Tuesday, August 21, 2007

We are only 6 percent of the world's population, but we produce about a quarter of the world's greenhouse gases


The ugly American is the lazy fat guy

mowing down the trees in his personal Sherman tank

It's the paranoid 90-pound woman whose forehead

barely crests over the steering wheel

of her three-ton cocoon

We are the nation of insufferable whiners

about our subsidized price of gas


''You Americans and your giant cars,'' a British hiker said to us at a Swiss alpine hut. ''Why do you need those things?''

''Your cars are monstrous,'' said a German telecommunications businessman on a train out of Frankfurt. ''It's unbelievable that anyone would need a car the size you drive.''

''Doesn't anyone care about the environment back in the States?'' asked one of our hosts in rural northern Germany.

Bush was held in a particular scorn by nearly every European we met in a recent vacation to Switzerland and Germany. His pulling out of the Kyoto accords on global warming was viewed as an arrogant declaration of who owns the White House. As the British hiker put it, ''You are the United States of Oil.''

The sneer we show to the world on the environment is sure to worsen before it gets better. Last month a report in the US Department of Transportation report found that sport utility vehicles, minivans, and pickup trucks now account for 51 percent of new vehicle sales.

The report also found that those vehicles, classified as light-duty trucks, now account for more miles driven on American roads than passenger cars.

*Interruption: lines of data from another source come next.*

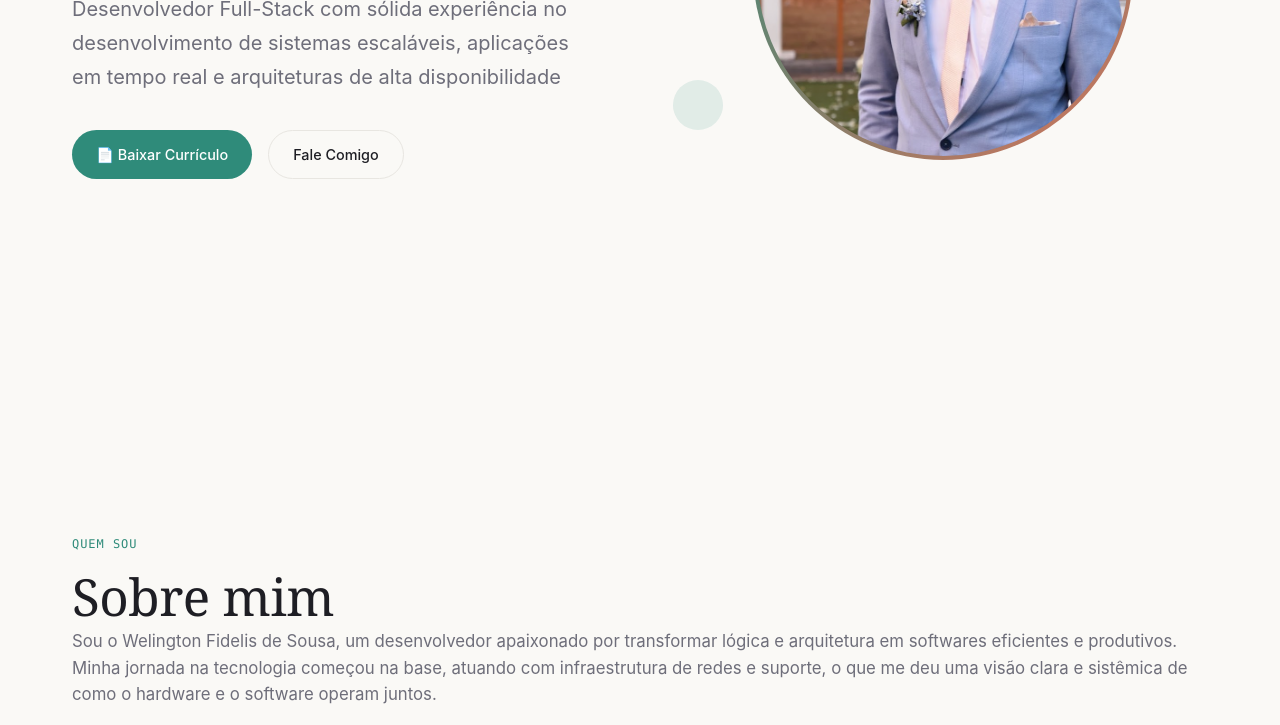
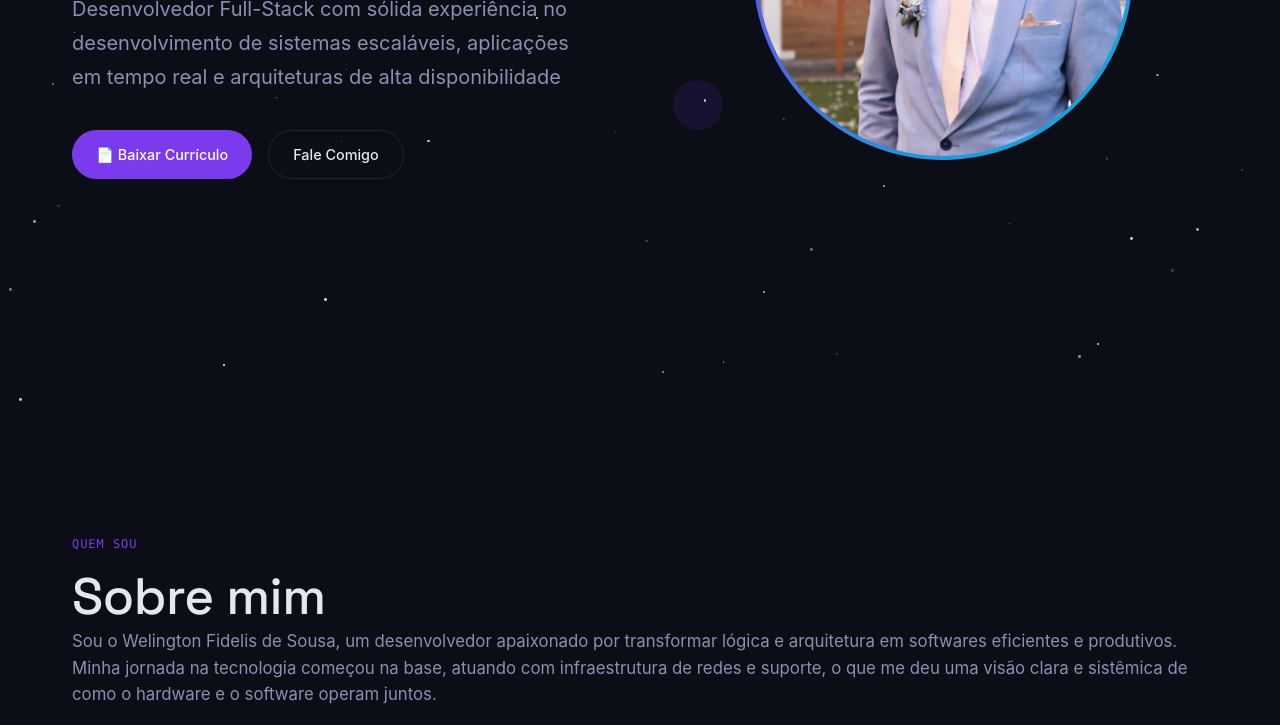
Before and after one commit to welingtonfidelis/portfolio-4, a plain HTML site: page index.html in a window 1280 px wide. Shown: the part 398-1123 px from the top of the page. Drawn offline with nearby package versions, Linux system fonts and the light colour scheme; animation ran at ten frames a second.

Commit message:
Improve style;

```diff
--- a/assets/script.js
+++ b/assets/script.js
@@ -1,5 +1,51 @@
 (async function () {
     'use strict';
+
+    // ========== Starfield (CSS stars) ==========
+    const starfield = document.getElementById('starfield');
+    let stars = [];
+    let currentTheme = 'dark';
+
+    function createStars() {
+        starfield.innerHTML = '';
+        stars = [];
+        if (currentTheme !== 'dark') return;
+        const count = Math.min(120, Math.floor((window.innerWidth * window.innerHeight) / 12000));
+        for (let i = 0; i < count; i++) {
+            const star = document.createElement('div');
+            const size = Math.random() * 2 + 1;
+            star.style.cssText = `
+                position: absolute;
+                left: ${Math.random() * 100}%;
+                top: ${Math.random() * 100}%;
+                width: ${size}px;
+                height: ${size}px;
+                border-radius: 50%;
+                background: #E2E8F0;
+                opacity: ${Math.random() * 0.5 + 0.3};
+                animation: twinkle ${Math.random() * 3 + 2}s ease-in-out infinite;
+                animation-delay: ${Math.random() * 3}s;
+                pointer-events: none;
+            `;
+            starfield.appendChild(star);
+            stars.push({ el: star, baseTop: parseFloat(star.style.top), speed: Math.random() * 0.02 + 0.01 });
+        }
+    }
+
+    let scrollY = 0;
+    window.addEventListener('scroll', () => { scrollY = window.scrollY; }, { passive: true });
+
+    function updateStarParallax() {
+        for (const s of stars) {
+            const parallax = scrollY * s.speed;
+            const top = (s.baseTop + parallax) % 100;
+            s.el.style.top = top + '%';
+        }
+        requestAnimationFrame(updateStarParallax);
+    }
+
+    createStars();
+    requestAnimationFrame(updateStarParallax);
 
     // Load i18n JSON files
     let i18n = {};
@@ -71,19 +117,25 @@
     const themeIcon = themeToggle.querySelector('.theme-icon');
 
     function setTheme(theme) {
+        currentTheme = theme;
         document.body.setAttribute('data-theme', theme);
         themeIcon.textContent = theme === 'dark' ? '☀' : '☽';
         localStorage.setItem('wf-theme', theme);
+        createStars();
     }
 
     themeToggle.addEventListener('click', () => {
-        const newTheme = document.body.getAttribute('data-theme') === 'dark' ? 'light' : 'dark';
+        const newTheme = currentTheme === 'dark' ? 'light' : 'dark';
         setTheme(newTheme);
         showToast(newTheme === 'dark' ? i18n[currentLang].toast_theme_dark : i18n[currentLang].toast_theme_light);
     });
 
     const savedTheme = localStorage.getItem('wf-theme');
-    if (savedTheme) setTheme(savedTheme);
+    if (savedTheme) {
+        setTheme(savedTheme);
+    } else {
+        setTheme('dark');
+    }
 
     const projectsGrid = document.getElementById('projects-grid');
     const loadMoreButton = document.getElementById('load-more-projects');
--- a/assets/styles.css
+++ b/assets/styles.css
@@ -1,16 +1,21 @@
 :root {
-    --bg: #FAF9F6;
+    --bg: #F5F3EF;
+    --bg-clouds:
+        radial-gradient(ellipse at 15% 25%, rgba(255,255,255,0.7) 0%, transparent 50%),
+        radial-gradient(ellipse at 75% 15%, rgba(220,225,235,0.5) 0%, transparent 45%),
+        radial-gradient(ellipse at 50% 80%, rgba(200,210,225,0.3) 0%, transparent 55%),
+        radial-gradient(ellipse at 85% 70%, rgba(255,255,255,0.4) 0%, transparent 40%);
     --surface: #FFFFFF;
-    --fg: #1E1E24;
-    --muted: #6E6E7A;
-    --border: #E8E6E1;
-    --accent: #2F8B7A;
-    --accent-2: #D4745C;
+    --fg: #1A1D2E;
+    --muted: #5A5E72;
+    --border: #DDD9D2;
+    --accent: #7C3AED;
+    --accent-2: #06B6D4;
     --success: #3DA567;
     --warn: #E0A82E;
     --danger: #D94848;
 
-    --font-display: 'Newsreader', 'Iowan Old Style', Georgia, 'Times New Roman', serif;
+    --font-display: 'Space Grotesk', -apple-system, system-ui, sans-serif;
     --font-body: 'Inter', -apple-system, BlinkMacSystemFont, 'Segoe UI', system-ui, sans-serif;
     --font-mono: 'JetBrains Mono', ui-monospace, 'IBM Plex Mono', Menlo, monospace;
 
@@ -28,20 +33,21 @@
 }
 
 [data-theme="dark"] {
-    --bg: #17191E;
-    --surface: #1F2229;
-    --fg: #EBECED;
-    --muted: #9B9DA5;
-    --border: #2E313A;
-    --accent: #4DB8A4;
-    --accent-2: #E88B76;
+    --bg: #0B0D17;
+    --bg-clouds: none;
+    --surface: #111827;
+    --fg: #E2E8F0;
+    --muted: #8892B0;
+    --border: #1E293B;
+    --accent: #7C3AED;
+    --accent-2: #06B6D4;
     --success: #4ECA7A;
     --warn: #F0C040;
     --danger: #E86060;
 
-    --shadow-sm: 0 1px 2px rgba(0, 0, 0, 0.2);
-    --shadow-md: 0 4px 12px rgba(0, 0, 0, 0.3);
-    --shadow-lg: 0 8px 30px rgba(0, 0, 0, 0.4);
+    --shadow-sm: 0 1px 2px rgba(0, 0, 0, 0.3);
+    --shadow-md: 0 4px 12px rgba(0, 0, 0, 0.4);
+    --shadow-lg: 0 8px 30px rgba(0, 0, 0, 0.5);
 }
 
 /* ============================================================
@@ -65,8 +71,10 @@ body {
     font-size: 16px;
     line-height: 1.6;
     color: var(--fg);
-    background: var(--bg);
-    transition: background 0.4s ease, color 0.4s ease;
+    background-color: var(--bg);
+    background-image: var(--bg-clouds, none);
+    background-attachment: fixed;
+    transition: background-color 0.4s ease, color 0.4s ease;
     -webkit-font-smoothing: antialiased;
     overflow-x: hidden;
 }
@@ -130,6 +138,25 @@ h3 {
 }
 
 /* ============================================================
+   Starfield Canvas
+   ============================================================ */
+#starfield {
+    position: fixed;
+    top: 0;
+    left: 0;
+    width: 100%;
+    height: 100%;
+    z-index: 0;
+    pointer-events: none;
+    overflow: hidden;
+}
+
+@keyframes twinkle {
+    0%, 100% { opacity: 0.2; }
+    50% { opacity: 0.9; }
+}
+
+/* ============================================================
    Header & Navigation
    ============================================================ */
 .header {
@@ -144,6 +171,7 @@ h3 {
     transition: background 0.4s ease, border-color 0.4s ease;
     backdrop-filter: blur(12px);
     -webkit-backdrop-filter: blur(12px);
+    transform: translateZ(0);
 }
 
 .header .container {
@@ -186,8 +214,7 @@ h3 {
     position: relative;
 }
 
-.nav-links a:hover,
-.nav-links a.active {
+.nav-links a:hover {
     color: var(--fg);
 }
 
--- a/index.html
+++ b/index.html
@@ -7,11 +7,15 @@
   <title>Welington Fidelis — Desenvolvedor & Consultor</title>
   <meta name="description"
     content="Portfolio de Welington Fidelis — desenvolvimento web, consultoria e soluções digitais.">
+  <link rel="preconnect" href="https://fonts.googleapis.com">
+  <link rel="preconnect" href="https://fonts.gstatic.com" crossorigin>
+  <link href="https://fonts.googleapis.com/css2?family=Space+Grotesk:wght@400;500;600;700&display=swap" rel="stylesheet">
   <link rel="stylesheet" href="assets/styles.css">
 
 </head>
 
-<body data-theme="light">
+<body>
+  <div id="starfield"></div>
 
   <!-- ============================================================
      Header
@@ -22,7 +26,6 @@
       <nav class="nav" id="nav">
         <ul class="nav-links">
           <li><a href="#about" data-i18n-key="nav_about">Sobre</a></li>
-          <!-- <li><a href="#services" data-i18n-key="nav_services">Serviços</a></li> -->
           <li><a href="#projects" data-i18n-key="nav_projects">Projetos</a></li>
           <li><a href="#experience" data-i18n-key="nav_experience">Experiência</a></li>
           <li><a href="#resume" data-i18n-key="nav_resume">Currículo</a></li>
```
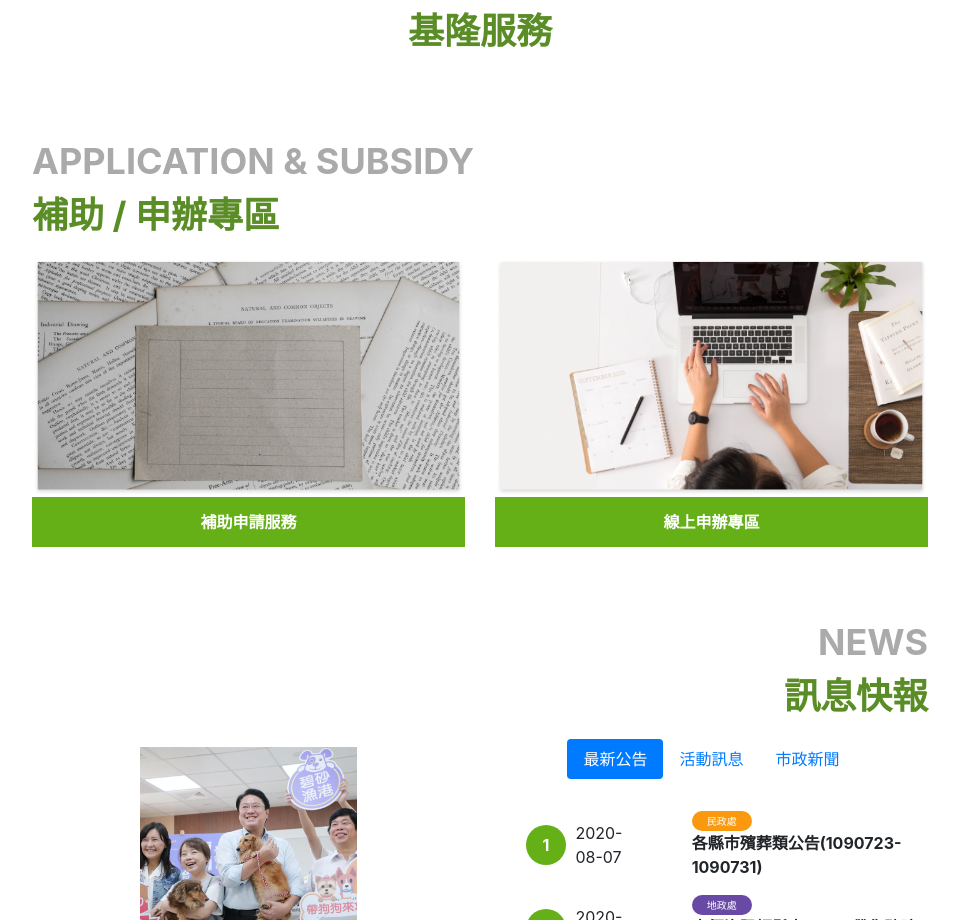
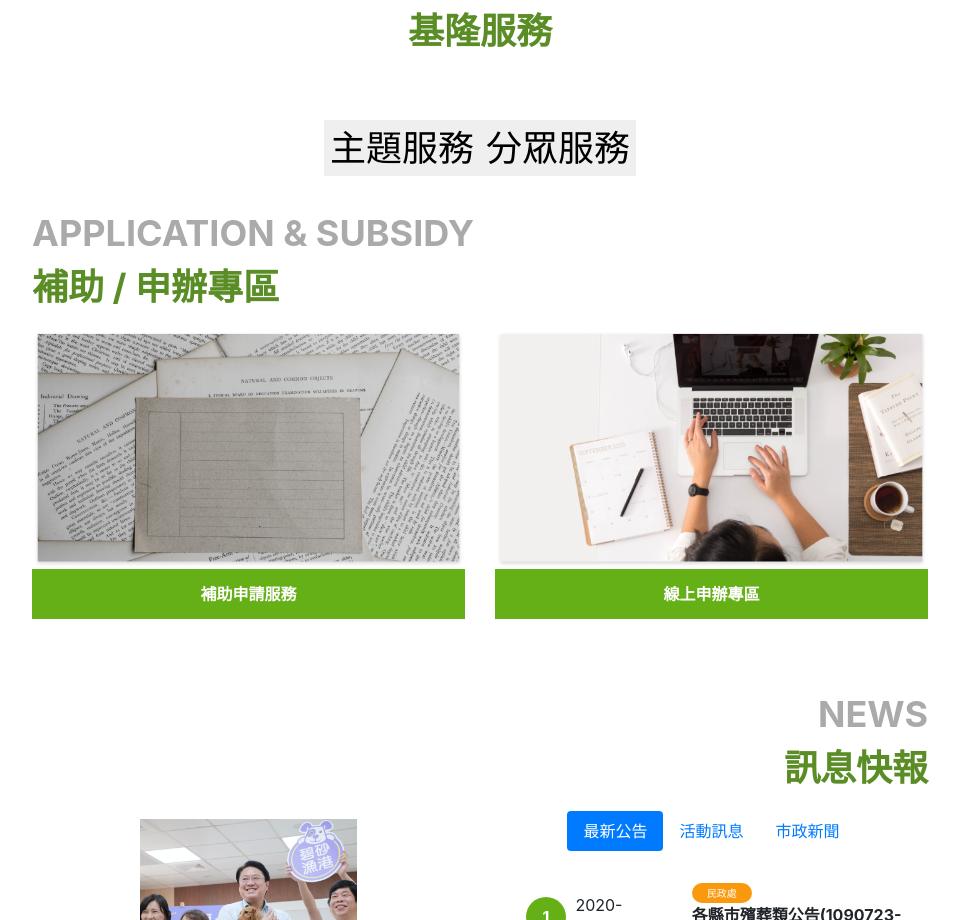
Before and after one commit to pauleezz/Keelung-Website, a React (Create React App) app: page / in a window 1280 px wide. Shown: the part 1040-1960 px from the top of the page, without its empty margins (160-1120 px from the left). Built offline with nearby package versions, Linux system fonts and the light colour scheme.

Commit message:
add switch icon

```diff
--- a/src/Container/Home.jsx
+++ b/src/Container/Home.jsx
@@ -17,6 +17,10 @@ class Home extends Component {
 
         <div className="app">
           <KeelungService />
+          <div className="d-flex flex-row align-items-start justify-content-center home-title mt-3">
+            <button className="switch_left">主題服務</button>
+            <button className="switch_left">分眾服務</button>
+          </div>
 
           <div className="big-block">
             <div className="d-flex flex-column align-items-start justify-content-center home-title mb-3">
```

The effects of these gas guzzlers are becoming as choking as a sheet of smog. Preliminary federal figures released last month found that in the last three years, carbon dixoide emissions from transportation have for the first time surpassed the CO2 emissions from industrial sources. Carbon dioxide emissions are a leading contributor to global warming.

In greater Washington, D.C., the percentage of SUVs has grown from 15 percent of personal vehicles to 25 percent in the last five years.

The spewing of emissions from these cars that get less than 20 miles a gallon will likely force the region over its acceptable limits for air pollution. If the region goes over the limit, it cannot initiate new road and bridge projects.

Just as the size of the American house has grown even as the size of the American family has shrunk, the size of our cars has mushroomed without an excusable rationale.

Detroit keeps telling us we need sport utility vehicles to roar over mountains and plow through lakes. The dream of leaving one's tire tracks on rugged landscapes has allowed auto makers to charge on average 58 percent more for SUVs than passenger cars.

But in the report from the Department of Transportation, authors Kara Maria Kockelman and Yong Zhao of the University of Texas found that sport utility vehicles are used no more than passenger cars for recreational purposes.

Years ago, the auto lobby succeeded in avoiding miles-per-gallon standards on SUVs, minivans, and pickup trucks by having them classified as cargo vehicles. But the authors found ''no strong indication that minivans and SUVs are used as `work' vehicles.''

They even found that ''pickups are more popular among households than they were 20 years ago when American life was less urban, so it is not clear that pickups are performing unusual services either.''

It is clear what unusual damage the giant American car is doing. The Europeans we met were quick to say they were not perfect, with a highly publicized debate this spring in northern Germany over nuclear waste.

What they could not understand was the extent of America's ignorance, denial, or selfishness about a problem we could easily work on by raising fuel standards.

We are only 6 percent of the world's population, but we produce about a quarter of the world's greenhouse gases.

This week, it was reported that a panel appointed by the National Academy of Sciences says that fuel efficiency can be increased. But, fitting of a panel backed by Bush, the report set no specific goals.

The panel included no environmentalists, only engineers and consultants tied to the oil and auto industries.

That does not inspire much hope of a serious raising of standards. It will surely inspire more shaking of heads from our European friends.

In their minds American men are going to grow fatter and women even more tiny as our cars grow from tanks into aircraft carriers. Americans seem incapable of looking themselves in the mirror and declaring how ugly they are. Derrick Z. Jackson @ Common Dreams


1 comments:

Riley said...

Congress is currently working on legislation to help raise fuel efficiency standards, its just hit a road block because Democrats in the House are having trouble reach a compromise. They need to find a way to balance a raise in standards that doesn't negatively impact consumer choice and the industry at the same time. There is some bipartisan work on a compromise that raises standards and because it separates trucks and cars it is one that will be achievable. I do some work with the AAM and I really hope some positive change happens soon.